* **What the task requires**
Copy out every line of the records in which "offline" can be found.

[Web interface edit records]

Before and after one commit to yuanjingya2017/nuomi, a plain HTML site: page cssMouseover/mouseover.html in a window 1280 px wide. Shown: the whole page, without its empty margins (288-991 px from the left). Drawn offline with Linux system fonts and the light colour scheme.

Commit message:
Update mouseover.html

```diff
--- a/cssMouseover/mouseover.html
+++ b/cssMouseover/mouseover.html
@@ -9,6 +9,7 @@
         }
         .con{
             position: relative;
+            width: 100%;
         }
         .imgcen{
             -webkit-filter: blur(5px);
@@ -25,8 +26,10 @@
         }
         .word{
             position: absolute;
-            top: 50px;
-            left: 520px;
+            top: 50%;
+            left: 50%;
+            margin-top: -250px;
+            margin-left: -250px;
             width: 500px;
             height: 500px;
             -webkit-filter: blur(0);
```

---

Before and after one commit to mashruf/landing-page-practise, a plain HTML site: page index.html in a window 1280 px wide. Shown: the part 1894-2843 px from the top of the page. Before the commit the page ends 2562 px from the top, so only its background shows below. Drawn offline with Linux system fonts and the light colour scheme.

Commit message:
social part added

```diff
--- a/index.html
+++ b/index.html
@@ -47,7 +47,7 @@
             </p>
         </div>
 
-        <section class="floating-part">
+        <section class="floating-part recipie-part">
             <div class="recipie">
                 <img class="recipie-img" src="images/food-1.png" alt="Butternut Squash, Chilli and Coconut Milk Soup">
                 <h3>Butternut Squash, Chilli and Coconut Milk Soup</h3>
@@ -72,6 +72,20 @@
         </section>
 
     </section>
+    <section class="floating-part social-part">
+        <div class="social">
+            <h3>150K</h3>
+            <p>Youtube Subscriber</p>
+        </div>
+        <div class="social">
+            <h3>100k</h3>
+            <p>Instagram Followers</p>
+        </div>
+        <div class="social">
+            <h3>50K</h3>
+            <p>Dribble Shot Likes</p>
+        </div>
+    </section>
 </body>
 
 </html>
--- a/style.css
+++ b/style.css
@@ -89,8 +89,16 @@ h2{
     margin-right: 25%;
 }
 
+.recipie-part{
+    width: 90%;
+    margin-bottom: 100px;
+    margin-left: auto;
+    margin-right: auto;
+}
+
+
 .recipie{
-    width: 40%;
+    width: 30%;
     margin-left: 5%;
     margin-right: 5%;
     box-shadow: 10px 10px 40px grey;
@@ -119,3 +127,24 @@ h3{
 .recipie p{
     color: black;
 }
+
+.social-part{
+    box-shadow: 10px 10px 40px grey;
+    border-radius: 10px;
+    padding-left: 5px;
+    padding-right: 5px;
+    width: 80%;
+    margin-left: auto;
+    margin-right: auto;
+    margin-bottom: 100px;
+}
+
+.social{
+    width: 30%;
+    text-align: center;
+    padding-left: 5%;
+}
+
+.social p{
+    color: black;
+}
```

* **Reply**
Before and after one commit to yuanjingya2017/nuomi, a plain HTML site: page cssMouseover/mouseover.html in a window 1280 px wide. Shown: the whole page, without its empty margins (288-991 px from the left). Drawn offline with Linux system fonts and the light colour scheme.
Before and after one commit to mashruf/landing-page-practise, a plain HTML site: page index.html in a window 1280 px wide. Shown: the part 1894-2843 px from the top of the page. Before the commit the page ends 2562 px from the top, so only its background shows below. Drawn offline with Linux system fonts and the light colour scheme.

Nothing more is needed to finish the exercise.